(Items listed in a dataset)

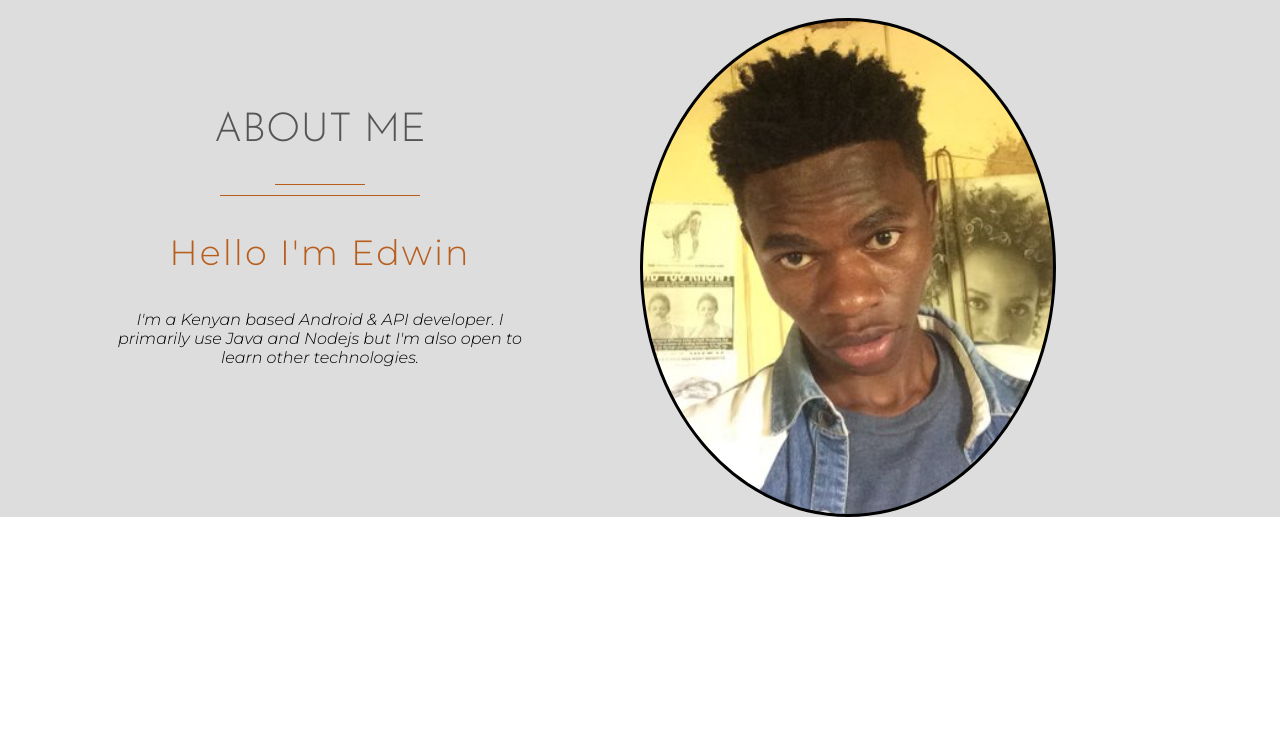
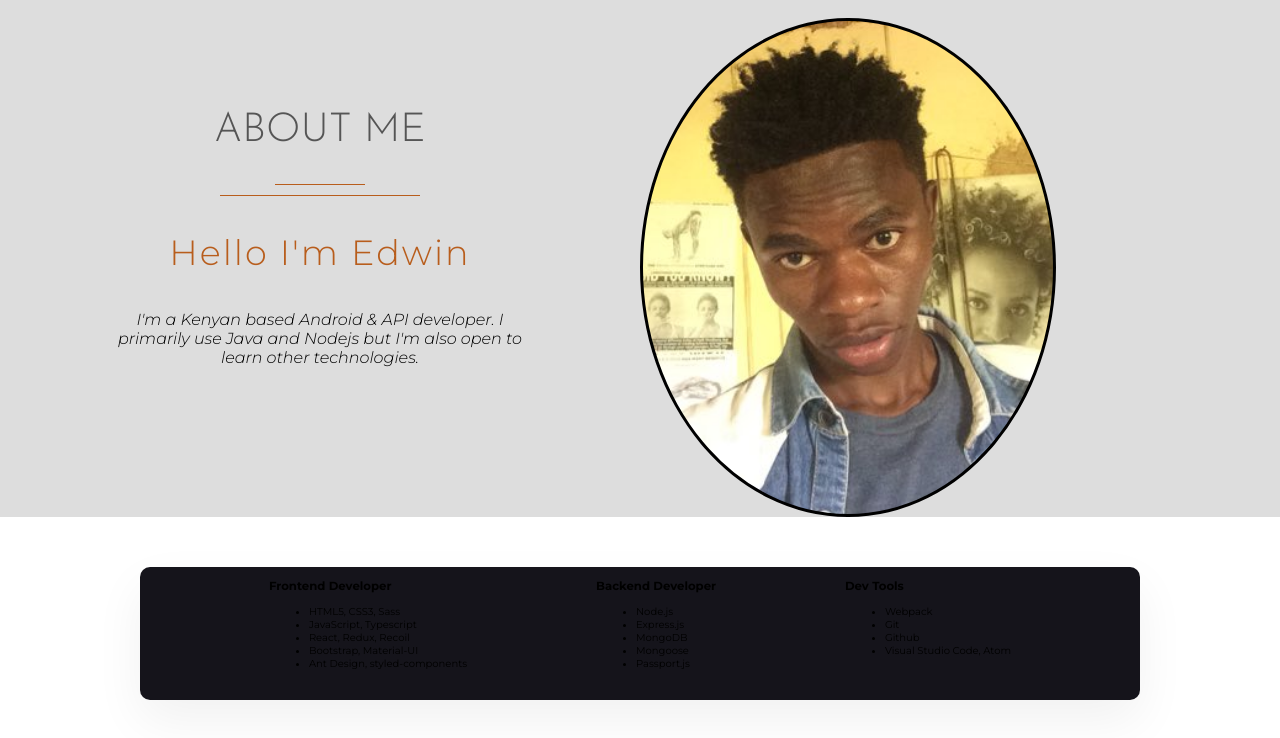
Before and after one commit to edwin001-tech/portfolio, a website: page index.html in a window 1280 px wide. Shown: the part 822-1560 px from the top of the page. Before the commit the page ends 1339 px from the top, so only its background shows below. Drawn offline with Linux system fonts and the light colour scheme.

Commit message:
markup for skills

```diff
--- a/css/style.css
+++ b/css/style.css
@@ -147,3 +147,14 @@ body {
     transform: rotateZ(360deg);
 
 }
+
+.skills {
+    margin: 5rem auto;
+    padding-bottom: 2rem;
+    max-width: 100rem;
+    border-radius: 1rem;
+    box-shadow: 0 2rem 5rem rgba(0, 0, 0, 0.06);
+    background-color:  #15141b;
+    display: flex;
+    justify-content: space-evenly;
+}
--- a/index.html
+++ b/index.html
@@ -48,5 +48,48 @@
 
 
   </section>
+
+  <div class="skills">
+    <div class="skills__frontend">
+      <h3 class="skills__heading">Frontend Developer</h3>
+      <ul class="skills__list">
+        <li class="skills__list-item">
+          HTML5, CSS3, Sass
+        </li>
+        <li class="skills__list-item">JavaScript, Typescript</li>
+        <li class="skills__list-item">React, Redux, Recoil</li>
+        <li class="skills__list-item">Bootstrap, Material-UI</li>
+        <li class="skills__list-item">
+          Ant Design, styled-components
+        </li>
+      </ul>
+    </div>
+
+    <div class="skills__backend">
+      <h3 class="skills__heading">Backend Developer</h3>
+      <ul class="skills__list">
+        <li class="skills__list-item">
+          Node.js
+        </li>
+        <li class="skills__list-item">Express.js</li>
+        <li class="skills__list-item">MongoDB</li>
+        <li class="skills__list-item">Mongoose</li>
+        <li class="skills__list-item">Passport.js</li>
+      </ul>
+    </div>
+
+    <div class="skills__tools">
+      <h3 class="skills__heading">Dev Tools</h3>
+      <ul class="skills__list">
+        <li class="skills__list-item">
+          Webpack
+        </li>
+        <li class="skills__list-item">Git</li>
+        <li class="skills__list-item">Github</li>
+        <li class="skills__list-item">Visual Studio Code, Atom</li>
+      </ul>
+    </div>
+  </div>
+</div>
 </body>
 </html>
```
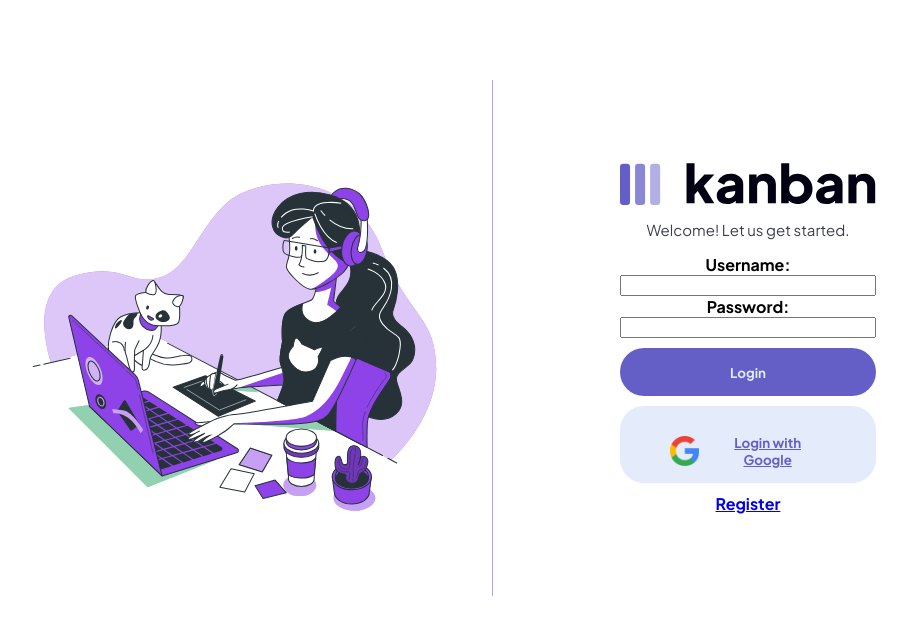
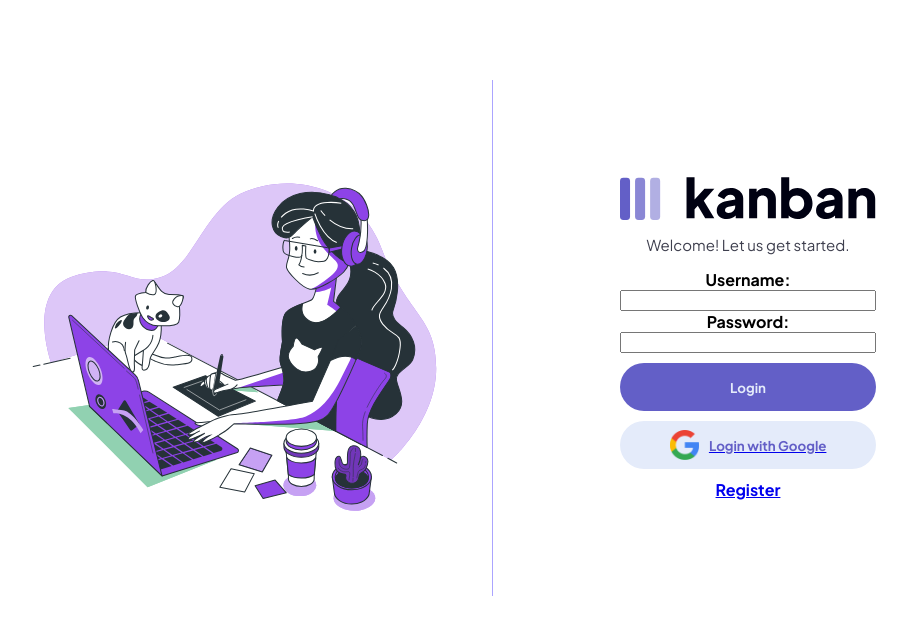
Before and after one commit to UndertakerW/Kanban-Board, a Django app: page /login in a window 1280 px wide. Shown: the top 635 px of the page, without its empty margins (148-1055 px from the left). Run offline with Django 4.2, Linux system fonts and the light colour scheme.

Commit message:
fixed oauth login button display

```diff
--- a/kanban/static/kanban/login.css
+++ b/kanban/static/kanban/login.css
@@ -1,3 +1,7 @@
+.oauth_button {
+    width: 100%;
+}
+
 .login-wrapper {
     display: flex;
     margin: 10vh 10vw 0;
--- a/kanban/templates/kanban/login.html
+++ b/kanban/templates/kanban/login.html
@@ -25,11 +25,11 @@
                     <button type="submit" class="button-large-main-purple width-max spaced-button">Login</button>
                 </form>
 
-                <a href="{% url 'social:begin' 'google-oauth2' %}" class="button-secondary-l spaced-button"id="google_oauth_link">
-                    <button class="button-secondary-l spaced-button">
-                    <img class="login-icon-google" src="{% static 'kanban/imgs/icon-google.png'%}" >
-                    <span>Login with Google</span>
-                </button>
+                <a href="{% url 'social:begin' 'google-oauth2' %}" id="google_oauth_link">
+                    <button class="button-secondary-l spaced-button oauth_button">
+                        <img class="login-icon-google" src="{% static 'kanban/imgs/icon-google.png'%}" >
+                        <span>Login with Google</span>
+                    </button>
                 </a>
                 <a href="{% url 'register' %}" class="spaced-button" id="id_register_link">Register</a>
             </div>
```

**Task requirements**
Lines containing the word "spaced" are to be located in the entries and copied.

**Exercise answer**
                     <button type="submit" class="button-large-main-purple width-max spaced-button">Login</button>
-                <a href="{% url 'social:begin' 'google-oauth2' %}" class="button-secondary-l spaced-button"id="google_oauth_link">
-                    <button class="button-secondary-l spaced-button">
+                    <button class="button-secondary-l spaced-button oauth_button">
                 <a href="{% url 'register' %}" class="spaced-button" id="id_register_link">Register</a>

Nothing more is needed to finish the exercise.